Dataset records:
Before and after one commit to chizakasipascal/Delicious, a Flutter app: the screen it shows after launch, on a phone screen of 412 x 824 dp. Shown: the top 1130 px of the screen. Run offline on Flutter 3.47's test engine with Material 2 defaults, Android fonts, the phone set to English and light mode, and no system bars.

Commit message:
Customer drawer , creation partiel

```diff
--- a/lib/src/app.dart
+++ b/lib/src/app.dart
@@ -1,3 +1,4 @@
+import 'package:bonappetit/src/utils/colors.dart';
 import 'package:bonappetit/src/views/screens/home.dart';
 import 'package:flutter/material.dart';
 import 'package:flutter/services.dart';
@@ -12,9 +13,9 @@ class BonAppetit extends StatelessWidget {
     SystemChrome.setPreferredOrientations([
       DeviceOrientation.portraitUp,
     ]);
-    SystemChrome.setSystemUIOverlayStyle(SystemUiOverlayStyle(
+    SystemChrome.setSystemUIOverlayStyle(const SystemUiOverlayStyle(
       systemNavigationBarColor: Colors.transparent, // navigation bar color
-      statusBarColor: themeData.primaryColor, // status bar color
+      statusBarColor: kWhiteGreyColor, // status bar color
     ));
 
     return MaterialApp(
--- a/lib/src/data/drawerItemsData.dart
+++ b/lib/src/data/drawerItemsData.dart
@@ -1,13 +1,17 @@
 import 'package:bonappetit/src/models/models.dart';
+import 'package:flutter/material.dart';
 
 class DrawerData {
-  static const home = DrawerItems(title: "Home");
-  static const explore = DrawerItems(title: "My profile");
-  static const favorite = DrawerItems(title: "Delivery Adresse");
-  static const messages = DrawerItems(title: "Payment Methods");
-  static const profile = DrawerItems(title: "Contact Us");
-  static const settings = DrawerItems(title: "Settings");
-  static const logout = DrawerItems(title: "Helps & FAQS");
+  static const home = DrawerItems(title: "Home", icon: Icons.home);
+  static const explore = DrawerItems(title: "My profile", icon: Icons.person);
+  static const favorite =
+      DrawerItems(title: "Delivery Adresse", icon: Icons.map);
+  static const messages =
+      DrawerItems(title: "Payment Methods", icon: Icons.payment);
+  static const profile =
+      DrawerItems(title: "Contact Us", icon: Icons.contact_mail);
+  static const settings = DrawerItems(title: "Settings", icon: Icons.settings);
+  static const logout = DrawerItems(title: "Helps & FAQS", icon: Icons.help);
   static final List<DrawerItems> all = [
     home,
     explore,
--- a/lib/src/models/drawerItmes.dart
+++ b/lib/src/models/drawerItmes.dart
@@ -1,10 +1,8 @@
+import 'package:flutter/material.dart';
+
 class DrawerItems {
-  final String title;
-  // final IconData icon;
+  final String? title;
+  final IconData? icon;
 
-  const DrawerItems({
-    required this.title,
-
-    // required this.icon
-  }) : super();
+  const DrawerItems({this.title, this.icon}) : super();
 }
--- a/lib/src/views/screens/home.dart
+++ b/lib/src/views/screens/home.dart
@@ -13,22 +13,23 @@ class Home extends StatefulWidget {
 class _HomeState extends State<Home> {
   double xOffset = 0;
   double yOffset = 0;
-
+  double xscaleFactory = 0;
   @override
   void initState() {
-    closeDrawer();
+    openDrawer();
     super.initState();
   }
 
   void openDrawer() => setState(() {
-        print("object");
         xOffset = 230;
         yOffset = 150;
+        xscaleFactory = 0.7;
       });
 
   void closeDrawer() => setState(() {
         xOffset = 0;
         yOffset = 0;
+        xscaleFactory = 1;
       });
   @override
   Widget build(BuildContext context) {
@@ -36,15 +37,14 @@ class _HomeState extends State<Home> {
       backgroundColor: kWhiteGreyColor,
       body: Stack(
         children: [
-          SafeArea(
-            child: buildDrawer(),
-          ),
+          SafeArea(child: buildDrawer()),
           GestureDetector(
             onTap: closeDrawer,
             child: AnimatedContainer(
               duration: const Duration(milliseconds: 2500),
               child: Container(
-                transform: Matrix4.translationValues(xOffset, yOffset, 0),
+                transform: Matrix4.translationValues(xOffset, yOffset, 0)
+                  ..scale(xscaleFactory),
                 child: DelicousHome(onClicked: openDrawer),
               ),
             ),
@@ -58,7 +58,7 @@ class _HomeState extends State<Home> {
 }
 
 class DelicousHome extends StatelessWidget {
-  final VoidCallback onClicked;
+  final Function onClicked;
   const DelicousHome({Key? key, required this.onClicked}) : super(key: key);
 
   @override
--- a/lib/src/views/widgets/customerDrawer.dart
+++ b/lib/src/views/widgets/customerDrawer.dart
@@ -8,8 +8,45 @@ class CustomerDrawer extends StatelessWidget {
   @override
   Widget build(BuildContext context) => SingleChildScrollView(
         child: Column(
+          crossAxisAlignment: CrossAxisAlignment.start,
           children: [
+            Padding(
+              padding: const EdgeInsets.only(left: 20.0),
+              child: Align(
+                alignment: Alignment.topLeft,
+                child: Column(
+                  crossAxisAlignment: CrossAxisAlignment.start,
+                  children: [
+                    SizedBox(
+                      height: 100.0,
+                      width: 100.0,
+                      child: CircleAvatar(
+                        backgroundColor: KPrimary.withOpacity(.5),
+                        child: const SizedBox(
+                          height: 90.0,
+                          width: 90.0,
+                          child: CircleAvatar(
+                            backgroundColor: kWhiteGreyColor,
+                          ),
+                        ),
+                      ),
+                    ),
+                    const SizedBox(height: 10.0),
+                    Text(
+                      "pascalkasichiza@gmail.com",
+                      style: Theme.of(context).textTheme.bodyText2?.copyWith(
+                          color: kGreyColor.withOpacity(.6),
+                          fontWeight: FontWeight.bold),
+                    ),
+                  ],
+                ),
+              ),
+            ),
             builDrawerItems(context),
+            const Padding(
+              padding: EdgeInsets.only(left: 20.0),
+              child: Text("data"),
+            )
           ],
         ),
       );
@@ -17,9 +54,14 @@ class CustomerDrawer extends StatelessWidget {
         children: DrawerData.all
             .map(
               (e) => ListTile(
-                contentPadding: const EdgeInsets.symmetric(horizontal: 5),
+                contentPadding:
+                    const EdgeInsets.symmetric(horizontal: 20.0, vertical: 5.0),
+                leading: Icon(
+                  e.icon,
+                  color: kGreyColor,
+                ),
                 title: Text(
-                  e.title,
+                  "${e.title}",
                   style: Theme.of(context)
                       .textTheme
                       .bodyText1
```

**TASK PROMPT**
Each entry above needs to be output exactly as written.

**RESULT**
Before and after one commit to chizakasipascal/Delicious, a Flutter app: the screen it shows after launch, on a phone screen of 412 x 824 dp. Shown: the top 1130 px of the screen. Run offline on Flutter 3.47's test engine with Material 2 defaults, Android fonts, the phone set to English and light mode, and no system bars.

Commit message:
Customer drawer , creation partiel

```diff
--- a/lib/src/app.dart
+++ b/lib/src/app.dart
@@ -1,3 +1,4 @@
+import 'package:bonappetit/src/utils/colors.dart';
 import 'package:bonappetit/src/views/screens/home.dart';
 import 'package:flutter/material.dart';
 import 'package:flutter/services.dart';
@@ -12,9 +13,9 @@ class BonAppetit extends StatelessWidget {
     SystemChrome.setPreferredOrientations([
       DeviceOrientation.portraitUp,
     ]);
-    SystemChrome.setSystemUIOverlayStyle(SystemUiOverlayStyle(
+    SystemChrome.setSystemUIOverlayStyle(const SystemUiOverlayStyle(
       systemNavigationBarColor: Colors.transparent, // navigation bar color
-      statusBarColor: themeData.primaryColor, // status bar color
+      statusBarColor: kWhiteGreyColor, // status bar color
     ));
 
     return MaterialApp(
--- a/lib/src/data/drawerItemsData.dart
+++ b/lib/src/data/drawerItemsData.dart
@@ -1,13 +1,17 @@
 import 'package:bonappetit/src/models/models.dart';
+import 'package:flutter/material.dart';
 
 class DrawerData {
-  static const home = DrawerItems(title: "Home");
-  static const explore = DrawerItems(title: "My profile");
-  static const favorite = DrawerItems(title: "Delivery Adresse");
-  static const messages = DrawerItems(title: "Payment Methods");
-  static const profile = DrawerItems(title: "Contact Us");
-  static const settings = DrawerItems(title: "Settings");
-  static const logout = DrawerItems(title: "Helps & FAQS");
+  static const home = DrawerItems(title: "Home", icon: Icons.home);
+  static const explore = DrawerItems(title: "My profile", icon: Icons.person);
+  static const favorite =
+      DrawerItems(title: "Delivery Adresse", icon: Icons.map);
+  static const messages =
+      DrawerItems(title: "Payment Methods", icon: Icons.payment);
+  static const profile =
+      DrawerItems(title: "Contact Us", icon: Icons.contact_mail);
+  static const settings = DrawerItems(title: "Settings", icon: Icons.settings);
+  static const logout = DrawerItems(title: "Helps & FAQS", icon: Icons.help);
   static final List<DrawerItems> all = [
     home,
     explore,
--- a/lib/src/models/drawerItmes.dart
+++ b/lib/src/models/drawerItmes.dart
@@ -1,10 +1,8 @@
+import 'package:flutter/material.dart';
+
 class DrawerItems {
-  final String title;
-  // final IconData icon;
+  final String? title;
+  final IconData? icon;
 
-  const DrawerItems({
-    required this.title,
-
-    // required this.icon
-  }) : super();
+  const DrawerItems({this.title, this.icon}) : super();
 }
--- a/lib/src/views/screens/home.dart
+++ b/lib/src/views/screens/home.dart
@@ -13,22 +13,23 @@ class Home extends StatefulWidget {
 class _HomeState extends State<Home> {
   double xOffset = 0;
   double yOffset = 0;
-
+  double xscaleFactory = 0;
   @override
   void initState() {
-    closeDrawer();
+    openDrawer();
     super.initState();
   }
 
   void openDrawer() => setState(() {
-        print("object");
         xOffset = 230;
         yOffset = 150;
+        xscaleFactory = 0.7;
       });
 
   void closeDrawer() => setState(() {
         xOffset = 0;
         yOffset = 0;
+        xscaleFactory = 1;
       });
   @override
   Widget build(BuildContext context) {
@@ -36,15 +37,14 @@ class _HomeState extends State<Home> {
       backgroundColor: kWhiteGreyColor,
       body: Stack(
         children: [
-          SafeArea(
-            child: buildDrawer(),
-          ),
+          SafeArea(child: buildDrawer()),
           GestureDetector(
             onTap: closeDrawer,
             child: AnimatedContainer(
               duration: const Duration(milliseconds: 2500),
               child: Container(
-                transform: Matrix4.translationValues(xOffset, yOffset, 0),
+                transform: Matrix4.translationValues(xOffset, yOffset, 0)
+                  ..scale(xscaleFactory),
                 child: DelicousHome(onClicked: openDrawer),
               ),
             ),
@@ -58,7 +58,7 @@ class _HomeState extends State<Home> {
 }
 
 class DelicousHome extends StatelessWidget {
-  final VoidCallback onClicked;
+  final Function onClicked;
   const DelicousHome({Key? key, required this.onClicked}) : super(key: key);
 
   @override
--- a/lib/src/views/widgets/customerDrawer.dart
+++ b/lib/src/views/widgets/customerDrawer.dart
@@ -8,8 +8,45 @@ class CustomerDrawer extends StatelessWidget {
   @override
   Widget build(BuildContext context) => SingleChildScrollView(
         child: Column(
+          crossAxisAlignment: CrossAxisAlignment.start,
           children: [
+            Padding(
+              padding: const EdgeInsets.only(left: 20.0),
+              child: Align(
+                alignment: Alignment.topLeft,
+                child: Column(
+                  crossAxisAlignment: CrossAxisAlignment.start,
+                  children: [
+                    SizedBox(
+                      height: 100.0,
+                      width: 100.0,
+                      child: CircleAvatar(
+                        backgroundColor: KPrimary.withOpacity(.5),
+                        child: const SizedBox(
+                          height: 90.0,
+                          width: 90.0,
+                          child: CircleAvatar(
+                            backgroundColor: kWhiteGreyColor,
+                          ),
+                        ),
+                      ),
+                    ),
+                    const SizedBox(height: 10.0),
+                    Text(
+                      "pascalkasichiza@gmail.com",
+                      style: Theme.of(context).textTheme.bodyText2?.copyWith(
+                          color: kGreyColor.withOpacity(.6),
+                          fontWeight: FontWeight.bold),
+                    ),
+                  ],
+                ),
+              ),
+            ),
             builDrawerItems(context),
+            const Padding(
+              padding: EdgeInsets.only(left: 20.0),
+              child: Text("data"),
+            )
           ],
         ),
       );
@@ -17,9 +54,14 @@ class CustomerDrawer extends StatelessWidget {
         children: DrawerData.all
             .map(
               (e) => ListTile(
-                contentPadding: const EdgeInsets.symmetric(horizontal: 5),
+                contentPadding:
+                    const EdgeInsets.symmetric(horizontal: 20.0, vertical: 5.0),
+                leading: Icon(
+                  e.icon,
+                  color: kGreyColor,
+                ),
                 title: Text(
-                  e.title,
+                  "${e.title}",
                   style: Theme.of(context)
                       .textTheme
                       .bodyText1
```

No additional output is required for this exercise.